EXERCISE PROMPT. Locate each line in the records containing "class". Copy it.

RECORDS FOR THE TASK.
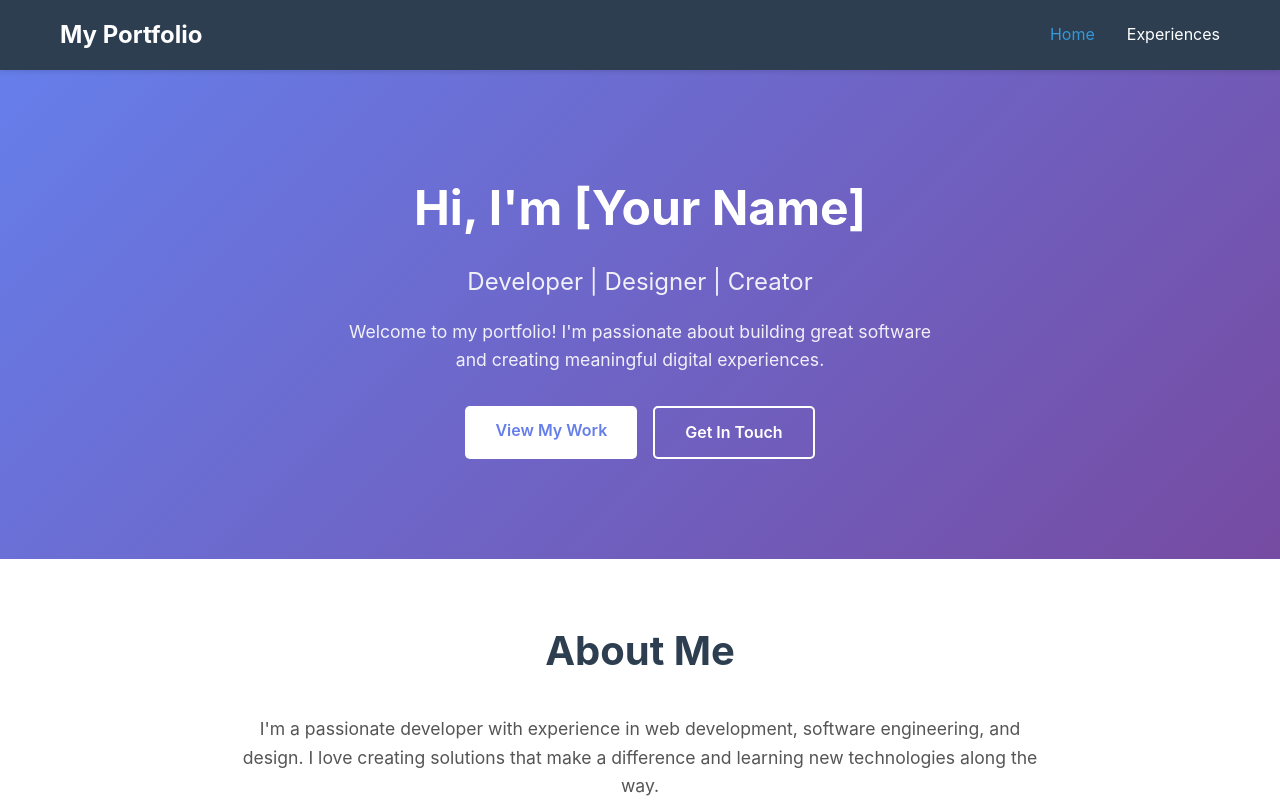
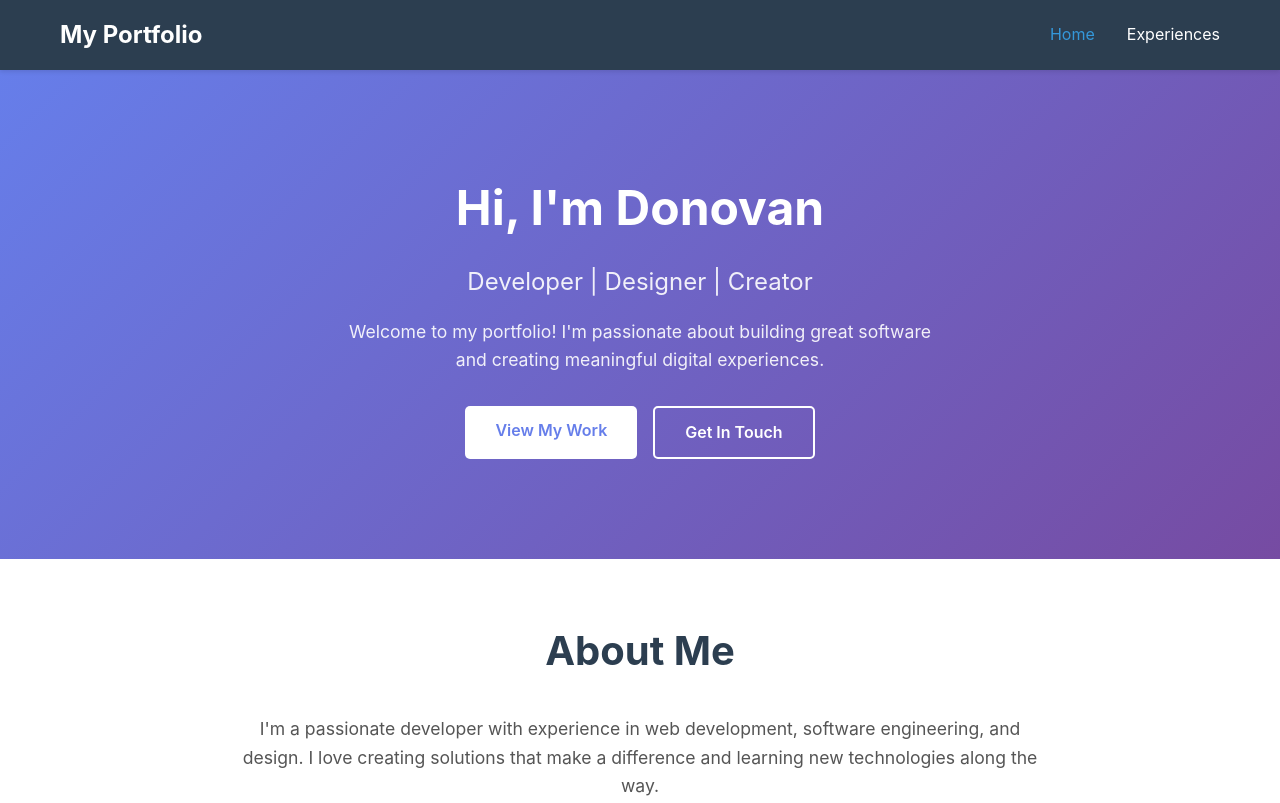
Before and after one commit to donovanhsiao/donovanhsiao.github.io, a plain HTML site: page index.html in a window 1280 px wide. Shown: the top 803 px of the page. Drawn offline with Linux system fonts and the light colour scheme.

Commit message:
added my name

```diff
--- a/index.html
+++ b/index.html
@@ -19,7 +19,7 @@
 
     <header class="hero">
         <div class="container">
-            <h1>Hi, I'm [Your Name]</h1>
+            <h1>Hi, I'm Donovan</h1>
             <p class="subtitle">Developer | Designer | Creator</p>
             <p class="description">
                 Welcome to my portfolio! I'm passionate about building great software
```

SOLUTION.
     <header class="hero">
         <div class="container">
             <p class="subtitle">Developer | Designer | Creator</p>
             <p class="description">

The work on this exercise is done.